- Opening Delimiter -
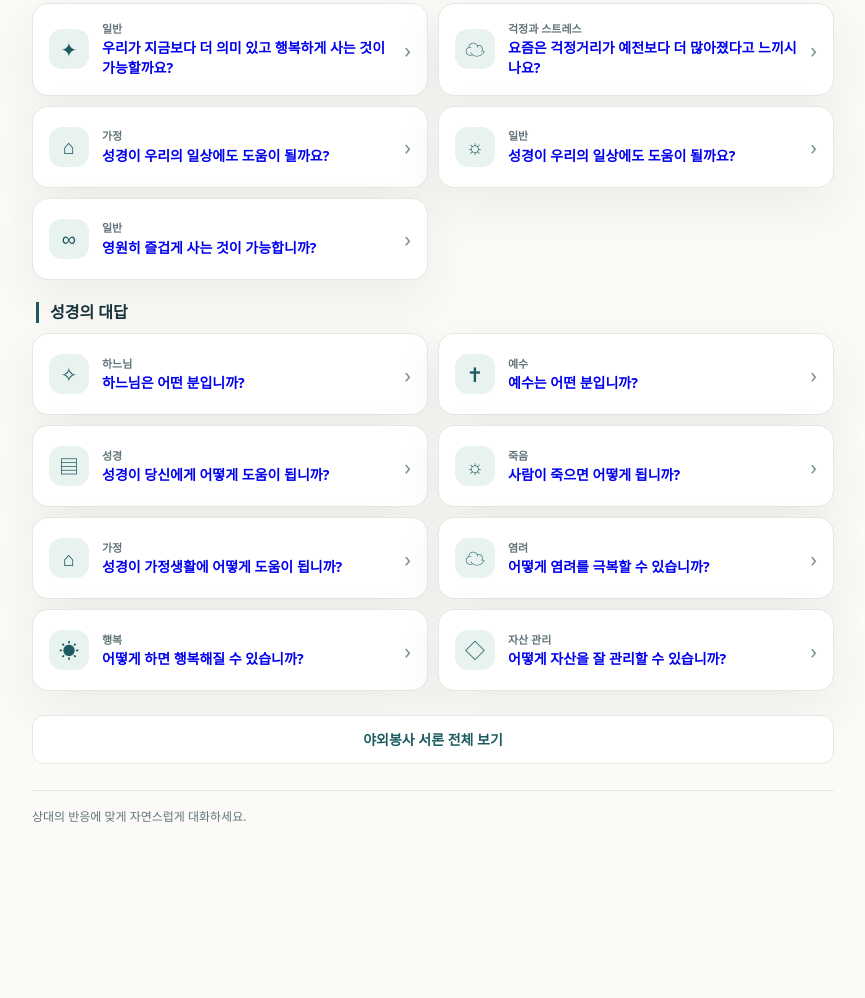
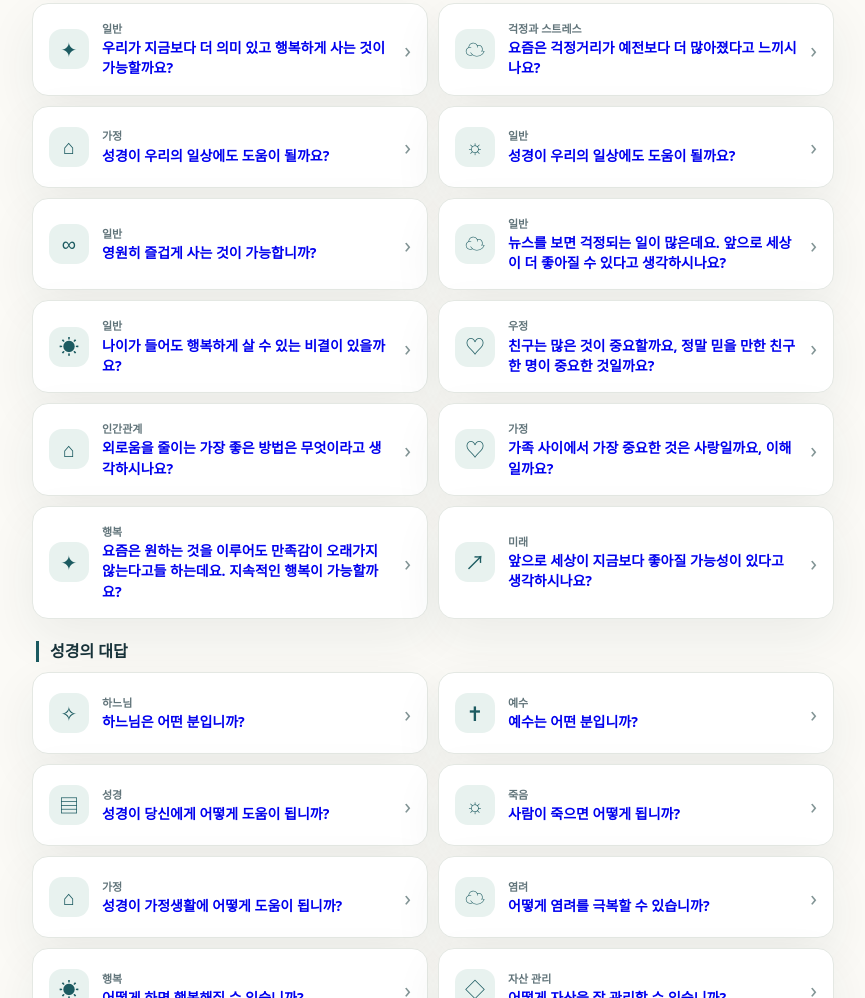
Before and after one commit to down0619/bible-conversation-guide, a plain HTML site: page index.html in a window 1280 px wide. Shown: the part 897-1895 px from the top of the page, without its empty margins (207-1072 px from the left). Before the commit the page ends 1784 px from the top, so only its background shows below. Drawn offline with Linux system fonts and the light colour scheme.

Commit message:
대화 서론 질문 7개 추가

```diff
--- a/index.html
+++ b/index.html
@@ -16,7 +16,15 @@
 <a class="question" href="conversation.html?topic=worry-stress"><span class="symbol">☁</span><span><small>걱정과 스트레스</small><strong>요즘은 걱정거리가 예전보다 더 많아졌다고 느끼시나요?</strong></span><span class="arrow">›</span></a>
 <a class="question" href="conversation.html?topic=bible-daily-family"><span class="symbol">⌂</span><span><small>가정</small><strong>성경이 우리의 일상에도 도움이 될까요?</strong></span><span class="arrow">›</span></a>
 <a class="question" href="conversation.html?topic=bible-daily-general"><span class="symbol">☼</span><span><small>일반</small><strong>성경이 우리의 일상에도 도움이 될까요?</strong></span><span class="arrow">›</span></a>
-<a class="question" href="conversation.html?topic=live-forever-happily"><span class="symbol">∞</span><span><small>일반</small><strong>영원히 즐겁게 사는 것이 가능합니까?</strong></span><span class="arrow">›</span></a></section>
+<a class="question" href="conversation.html?topic=live-forever-happily"><span class="symbol">∞</span><span><small>일반</small><strong>영원히 즐겁게 사는 것이 가능합니까?</strong></span><span class="arrow">›</span></a>
+<a class="question" href="conversation.html?topic=news-world-better"><span class="symbol">☁</span><span><small>일반</small><strong>뉴스를 보면 걱정되는 일이 많은데요. 앞으로 세상이 더 좋아질 수 있다고 생각하시나요?</strong></span><span class="arrow">›</span></a>
+<a class="question" href="conversation.html?topic=happy-when-aging"><span class="symbol">☀</span><span><small>일반</small><strong>나이가 들어도 행복하게 살 수 있는 비결이 있을까요?</strong></span><span class="arrow">›</span></a>
+<a class="question" href="conversation.html?topic=meaningful-friendship"><span class="symbol">♡</span><span><small>우정</small><strong>친구는 많은 것이 중요할까요, 정말 믿을 만한 친구 한 명이 중요한 것일까요?</strong></span><span class="arrow">›</span></a>
+<a class="question" href="conversation.html?topic=reduce-loneliness"><span class="symbol">⌂</span><span><small>인간관계</small><strong>외로움을 줄이는 가장 좋은 방법은 무엇이라고 생각하시나요?</strong></span><span class="arrow">›</span></a>
+<a class="question" href="conversation.html?topic=family-love-understanding"><span class="symbol">♡</span><span><small>가정</small><strong>가족 사이에서 가장 중요한 것은 사랑일까요, 이해일까요?</strong></span><span class="arrow">›</span></a>
+<a class="question" href="conversation.html?topic=lasting-happiness"><span class="symbol">✦</span><span><small>행복</small><strong>요즘은 원하는 것을 이루어도 만족감이 오래가지 않는다고들 하는데요. 지속적인 행복이 가능할까요?</strong></span><span class="arrow">›</span></a>
+<a class="question" href="conversation.html?topic=future-better-world"><span class="symbol">↗</span><span><small>미래</small><strong>앞으로 세상이 지금보다 좋아질 가능성이 있다고 생각하시나요?</strong></span><span class="arrow">›</span></a>
+</section>
 <h3 class="group-title">성경의 대답</h3>
 <section class="questions" aria-label="성경의 대답">
 <a class="question" href="conversation.html?topic=who-is-god"><span class="symbol">✧</span><span><small>하느님</small><strong>하느님은 어떤 분입니까?</strong></span><span class="arrow">›</span></a>
```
- Closing Delimiter -
Your instructions
Only an exact copy of the records counts as an answer. Leave out the images.

Completed task
Before and after one commit to down0619/bible-conversation-guide, a plain HTML site: page index.html in a window 1280 px wide. Shown: the part 897-1895 px from the top of the page, without its empty margins (207-1072 px from the left). Before the commit the page ends 1784 px from the top, so only its background shows below. Drawn offline with Linux system fonts and the light colour scheme.

Commit message:
대화 서론 질문 7개 추가

```diff
--- a/index.html
+++ b/index.html
@@ -16,7 +16,15 @@
 <a class="question" href="conversation.html?topic=worry-stress"><span class="symbol">☁</span><span><small>걱정과 스트레스</small><strong>요즘은 걱정거리가 예전보다 더 많아졌다고 느끼시나요?</strong></span><span class="arrow">›</span></a>
 <a class="question" href="conversation.html?topic=bible-daily-family"><span class="symbol">⌂</span><span><small>가정</small><strong>성경이 우리의 일상에도 도움이 될까요?</strong></span><span class="arrow">›</span></a>
 <a class="question" href="conversation.html?topic=bible-daily-general"><span class="symbol">☼</span><span><small>일반</small><strong>성경이 우리의 일상에도 도움이 될까요?</strong></span><span class="arrow">›</span></a>
-<a class="question" href="conversation.html?topic=live-forever-happily"><span class="symbol">∞</span><span><small>일반</small><strong>영원히 즐겁게 사는 것이 가능합니까?</strong></span><span class="arrow">›</span></a></section>
+<a class="question" href="conversation.html?topic=live-forever-happily"><span class="symbol">∞</span><span><small>일반</small><strong>영원히 즐겁게 사는 것이 가능합니까?</strong></span><span class="arrow">›</span></a>
+<a class="question" href="conversation.html?topic=news-world-better"><span class="symbol">☁</span><span><small>일반</small><strong>뉴스를 보면 걱정되는 일이 많은데요. 앞으로 세상이 더 좋아질 수 있다고 생각하시나요?</strong></span><span class="arrow">›</span></a>
+<a class="question" href="conversation.html?topic=happy-when-aging"><span class="symbol">☀</span><span><small>일반</small><strong>나이가 들어도 행복하게 살 수 있는 비결이 있을까요?</strong></span><span class="arrow">›</span></a>
+<a class="question" href="conversation.html?topic=meaningful-friendship"><span class="symbol">♡</span><span><small>우정</small><strong>친구는 많은 것이 중요할까요, 정말 믿을 만한 친구 한 명이 중요한 것일까요?</strong></span><span class="arrow">›</span></a>
+<a class="question" href="conversation.html?topic=reduce-loneliness"><span class="symbol">⌂</span><span><small>인간관계</small><strong>외로움을 줄이는 가장 좋은 방법은 무엇이라고 생각하시나요?</strong></span><span class="arrow">›</span></a>
+<a class="question" href="conversation.html?topic=family-love-understanding"><span class="symbol">♡</span><span><small>가정</small><strong>가족 사이에서 가장 중요한 것은 사랑일까요, 이해일까요?</strong></span><span class="arrow">›</span></a>
+<a class="question" href="conversation.html?topic=lasting-happiness"><span class="symbol">✦</span><span><small>행복</small><strong>요즘은 원하는 것을 이루어도 만족감이 오래가지 않는다고들 하는데요. 지속적인 행복이 가능할까요?</strong></span><span class="arrow">›</span></a>
+<a class="question" href="conversation.html?topic=future-better-world"><span class="symbol">↗</span><span><small>미래</small><strong>앞으로 세상이 지금보다 좋아질 가능성이 있다고 생각하시나요?</strong></span><span class="arrow">›</span></a>
+</section>
 <h3 class="group-title">성경의 대답</h3>
 <section class="questions" aria-label="성경의 대답">
 <a class="question" href="conversation.html?topic=who-is-god"><span class="symbol">✧</span><span><small>하느님</small><strong>하느님은 어떤 분입니까?</strong></span><span class="arrow">›</span></a>
```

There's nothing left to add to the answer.